§ **EXERCISE AIM**: When a picture appears among the records, leave it out, and copy all else exactly.

[EXERCISE MATERIAL — start]

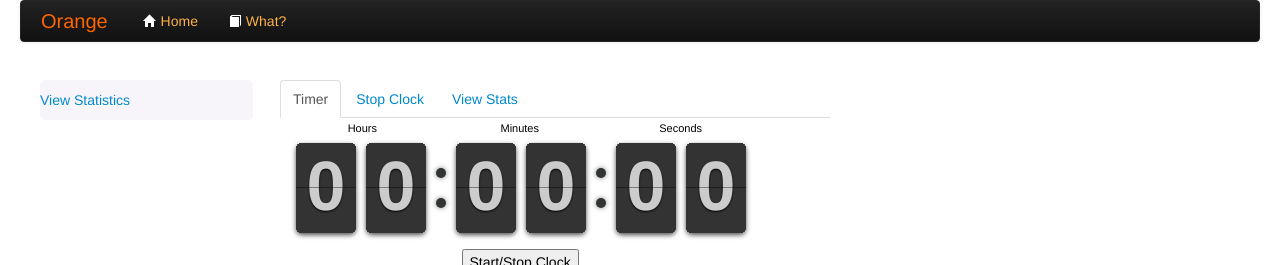
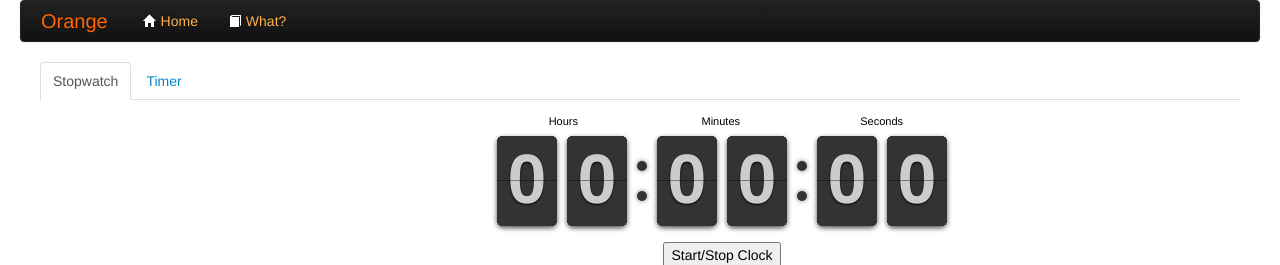
Before and after one commit to ksami/orange, a Python web app: template templates/main.html in a window 1280 px wide; the page is wider, and only the part inside the window is pictured. Shown: the top 265 px of that part. Run offline with Jinja, Linux system fonts and the light colour scheme; the template is opened without the code that fills it, so the values that code supplies are empty; some libraries are stand-ins or nearby versions.

Commit message:
skele changes

```diff
--- a/css/orange.css
+++ b/css/orange.css
@@ -49,26 +49,3 @@
 .navbar-inverse .nav-collapse .dropdown-menu a:focus {
   background-color: #bdc3c7;
 }
-
-.bs-sidebar.affix{
-  width:263px;
-  position:fixed;
-  top:80px;
-  width:213px;
-}
-
-.bs-sidebar.affix .bs-sidenav
-{
-  margin-top: 0;
-  margin-bottom: 0;
-}
-
-.bs-sidenav{
-  margin-top: 30px;
-  margin-bottom: 30px;
-  padding-top: 10px;
-  padding-bottom: 10px;
-  text-shadow:0 1px 0 #fff;
-  background-color:#f7f5fa;
-  border-radius: 5px;
-}
--- a/js/logicForClock.js
+++ b/js/logicForClock.js
@@ -12,35 +12,19 @@ $(document).ready(function(){
     autoStart: false,
     countDown: true,
   })
-  $("#stopclock").hide();
-  $('#storetimeentry').hide();
-  $('#stats').hide();
+  $("#showstopclock").hide();
+  $('#showclock').show();
 
 
   $('#chooseclock').click(function(){
-    $('#stopclock').hide();
-    $('#storetimeentry').hide();
-    $('#clock').show();
-    $('#startstopclock').show();
-    $('#stats').hide();
+    $('#showstopclock').hide();
+    $('#showclock').show();
   });
 
   $('#choosestopclock').click(function(){
-    $('#stopclock').show();
-    $('#storetimeentry').show();
-    $('#clock').hide();
-    $('#startstopclock').hide();
-    $('#stats').hide();
+    $('#showstopclock').show();
+    $('#showclock').hide();
   });
-
-  $('#viewstats').click(function(){
-    $('#stopclock').hide();
-    $('#storetimeentry').hide();
-    $('#clock').hide();
-    $('#startstopclock').hide();
-    $('#stats').show();
-  })
-
 
 
   $('#startstopclock').click(function(){
--- a/templates/main.html
+++ b/templates/main.html
@@ -43,47 +43,43 @@
     </div>  <!--/navbar rectangle-->
 
 
-    <div class = "container-fluid">
-      <div class = "row-fluid">
+    <div class = "container-fluid" id="page">
+      <div class = "row-fluid" id="page-content">
 
         <!--///////////////////////////////////////-->
         <!--//Page content goes here             //-->
         <!--///////////////////////////////////////-->
 
-        <div class="bs-sidebar hidden-print affix" role= "complementary" style>
-          <ul class= "nav bs-sidenav">
-            <li class>
-              <a href="#">View Statistics</a>
-            </li>
+        <!--CLOCK AND STATS-->
+        <div class = "row-fluid" id="clockstats">
+
+          <ul class = "nav nav-tabs">
+            <!--ihsan did this (WHAT?!?!?!?!?)-->
+            <li class="active" id ="chooseclock"><a href = "#" data-toggle="tab">Stopwatch</a></li>
+            <li id = "choosestopclock"><a href = "#" data-toggle="tab">Timer</a></li>
           </ul>
+
+          <div class="span5 offset4 text-center" id="showclock">
+            <div id= "clock"></div>
+            <button id = "startstopclock">Start/Stop Clock</button>
           </div>
 
-
-        <div class = "row-fluid" style="margin-left: 20%; margin-top: 1.5%; width: 550px;">
-          <ul class = "nav nav-tabs">
-            <li class="active" id ="chooseclock"><a href = "#" data-toggle="tab">Timer</a></li>
-            <li id = "choosestopclock"><a href = "#" data-toggle="tab">Stop Clock</a></li>
-            <li id = "viewstats"><a href = "#" data-toggle="tab">View Stats</a></li>
-          </ul>
-          <div id= "clock"></div>
-          <button id = "startstopclock" style="
-          margin-left: 33%;">Start/Stop Clock</button>
+          <div class="span5 offset4 text-center" id="showstopclock">
             <div id="stopclock"></div>
             <div id = "storetimeentry">
               <input id = "timeentry" type = "text" placeholder = "Time in mins">
-            <button id ="starttimer" style="position: absolute; height: 30px; margin-left: 1px;">Submit</button>
+              <button id ="starttimer">Submit</button>
             </div>
-          <!--Table Here-->
-          <div id="stats">
-            <div id="chart_div" style="width: 900px; height: 500px;"></div>
           </div>
-          <!--Table Ends-->
+
           <!--For Debugging Clock <p id="checkClockTime">Time</p>-->
-            <!--TIMER HERE-->
+
+        </div>  <!--/clock and stats-->
 
 
-        </div>  <!--/row-->
-
+        <!--Table Here-->
+        <div id="chart_div"></div>
+        <!--Table Ends-->
 
 
         <div class = "row-fluid">
@@ -94,10 +90,7 @@
         </div>
 
         <!--WORD ENTRY HERE-->
-        <div class = "row-fluid" style="
-    margin-left: 30%;
-    margin-top: 5%;
-">
+        <div class = "row-fluid">
           <form action="javascript:wordClick()">
             <input id="wordentry" type="text" placeholder="Type something...">
             <button type="submit" class="btn">Submit</button>
@@ -193,14 +186,14 @@
 
   <!--////////        All JS loaded here       //////////-->
   <script type="text/javascript" src="https://www.google.com/jsapi"></script>
-  <script src="../bootstrap/js/jquery-1.8.3.min.js"></script>
+  <script src="http://ajax.googleapis.com/ajax/libs/jquery/1.10.2/jquery.min.js"></script>
   <script src="../bootstrap/js/bootstrap.min.js"></script>
   <script src="../bootstrap/js/bootstrap-select.js"></script>
   <script src="../js/mousetrap.min.js"></script>
   <script src="../js/paper-full.min.js"></script>
   <script src="../js/test.js"></script>
   <script type="text/paperscript" src="../js/clickanim.js" canvas="myCanvas"></script>
-  <script src="http://ajax.googleapis.com/ajax/libs/jquery/1.10.2/jquery.min.js"></script>
+
 
   <script src="../FlipClockFiles/js/libs/base.js"></script>
   <script src="../FlipClockFiles/js/flipclock.js"></script>
```
Lines whose indentation alone changed are shown as unchanged.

[EXERCISE MATERIAL — finish]

§ **OUTPUT**:
Before and after one commit to ksami/orange, a Python web app: template templates/main.html in a window 1280 px wide; the page is wider, and only the part inside the window is pictured. Shown: the top 265 px of that part. Run offline with Jinja, Linux system fonts and the light colour scheme; the template is opened without the code that fills it, so the values that code supplies are empty; some libraries are stand-ins or nearby versions.

Commit message:
skele changes

```diff
--- a/css/orange.css
+++ b/css/orange.css
@@ -49,26 +49,3 @@
 .navbar-inverse .nav-collapse .dropdown-menu a:focus {
   background-color: #bdc3c7;
 }
-
-.bs-sidebar.affix{
-  width:263px;
-  position:fixed;
-  top:80px;
-  width:213px;
-}
-
-.bs-sidebar.affix .bs-sidenav
-{
-  margin-top: 0;
-  margin-bottom: 0;
-}
-
-.bs-sidenav{
-  margin-top: 30px;
-  margin-bottom: 30px;
-  padding-top: 10px;
-  padding-bottom: 10px;
-  text-shadow:0 1px 0 #fff;
-  background-color:#f7f5fa;
-  border-radius: 5px;
-}
--- a/js/logicForClock.js
+++ b/js/logicForClock.js
@@ -12,35 +12,19 @@ $(document).ready(function(){
     autoStart: false,
     countDown: true,
   })
-  $("#stopclock").hide();
-  $('#storetimeentry').hide();
-  $('#stats').hide();
+  $("#showstopclock").hide();
+  $('#showclock').show();
 
 
   $('#chooseclock').click(function(){
-    $('#stopclock').hide();
-    $('#storetimeentry').hide();
-    $('#clock').show();
-    $('#startstopclock').show();
-    $('#stats').hide();
+    $('#showstopclock').hide();
+    $('#showclock').show();
   });
 
   $('#choosestopclock').click(function(){
-    $('#stopclock').show();
-    $('#storetimeentry').show();
-    $('#clock').hide();
-    $('#startstopclock').hide();
-    $('#stats').hide();
+    $('#showstopclock').show();
+    $('#showclock').hide();
   });
-
-  $('#viewstats').click(function(){
-    $('#stopclock').hide();
-    $('#storetimeentry').hide();
-    $('#clock').hide();
-    $('#startstopclock').hide();
-    $('#stats').show();
-  })
-
 
 
   $('#startstopclock').click(function(){
--- a/templates/main.html
+++ b/templates/main.html
@@ -43,47 +43,43 @@
     </div>  <!--/navbar rectangle-->
 
 
-    <div class = "container-fluid">
-      <div class = "row-fluid">
+    <div class = "container-fluid" id="page">
+      <div class = "row-fluid" id="page-content">
 
         <!--///////////////////////////////////////-->
         <!--//Page content goes here             //-->
         <!--///////////////////////////////////////-->
 
-        <div class="bs-sidebar hidden-print affix" role= "complementary" style>
-          <ul class= "nav bs-sidenav">
-            <li class>
-              <a href="#">View Statistics</a>
-            </li>
+        <!--CLOCK AND STATS-->
+        <div class = "row-fluid" id="clockstats">
+
+          <ul class = "nav nav-tabs">
+            <!--ihsan did this (WHAT?!?!?!?!?)-->
+            <li class="active" id ="chooseclock"><a href = "#" data-toggle="tab">Stopwatch</a></li>
+            <li id = "choosestopclock"><a href = "#" data-toggle="tab">Timer</a></li>
           </ul>
+
+          <div class="span5 offset4 text-center" id="showclock">
+            <div id= "clock"></div>
+            <button id = "startstopclock">Start/Stop Clock</button>
           </div>
 
-
-        <div class = "row-fluid" style="margin-left: 20%; margin-top: 1.5%; width: 550px;">
-          <ul class = "nav nav-tabs">
-            <li class="active" id ="chooseclock"><a href = "#" data-toggle="tab">Timer</a></li>
-            <li id = "choosestopclock"><a href = "#" data-toggle="tab">Stop Clock</a></li>
-            <li id = "viewstats"><a href = "#" data-toggle="tab">View Stats</a></li>
-          </ul>
-          <div id= "clock"></div>
-          <button id = "startstopclock" style="
-          margin-left: 33%;">Start/Stop Clock</button>
+          <div class="span5 offset4 text-center" id="showstopclock">
             <div id="stopclock"></div>
             <div id = "storetimeentry">
               <input id = "timeentry" type = "text" placeholder = "Time in mins">
-            <button id ="starttimer" style="position: absolute; height: 30px; margin-left: 1px;">Submit</button>
+              <button id ="starttimer">Submit</button>
             </div>
-          <!--Table Here-->
-          <div id="stats">
-            <div id="chart_div" style="width: 900px; height: 500px;"></div>
           </div>
-          <!--Table Ends-->
+
           <!--For Debugging Clock <p id="checkClockTime">Time</p>-->
-            <!--TIMER HERE-->
+
+        </div>  <!--/clock and stats-->
 
 
-        </div>  <!--/row-->
-
+        <!--Table Here-->
+        <div id="chart_div"></div>
+        <!--Table Ends-->
 
 
         <div class = "row-fluid">
@@ -94,10 +90,7 @@
         </div>
 
         <!--WORD ENTRY HERE-->
-        <div class = "row-fluid" style="
-    margin-left: 30%;
-    margin-top: 5%;
-">
+        <div class = "row-fluid">
           <form action="javascript:wordClick()">
             <input id="wordentry" type="text" placeholder="Type something...">
             <button type="submit" class="btn">Submit</button>
@@ -193,14 +186,14 @@
 
   <!--////////        All JS loaded here       //////////-->
   <script type="text/javascript" src="https://www.google.com/jsapi"></script>
-  <script src="../bootstrap/js/jquery-1.8.3.min.js"></script>
+  <script src="http://ajax.googleapis.com/ajax/libs/jquery/1.10.2/jquery.min.js"></script>
   <script src="../bootstrap/js/bootstrap.min.js"></script>
   <script src="../bootstrap/js/bootstrap-select.js"></script>
   <script src="../js/mousetrap.min.js"></script>
   <script src="../js/paper-full.min.js"></script>
   <script src="../js/test.js"></script>
   <script type="text/paperscript" src="../js/clickanim.js" canvas="myCanvas"></script>
-  <script src="http://ajax.googleapis.com/ajax/libs/jquery/1.10.2/jquery.min.js"></script>
+
 
   <script src="../FlipClockFiles/js/libs/base.js"></script>
   <script src="../FlipClockFiles/js/flipclock.js"></script>
```
Lines whose indentation alone changed are shown as unchanged.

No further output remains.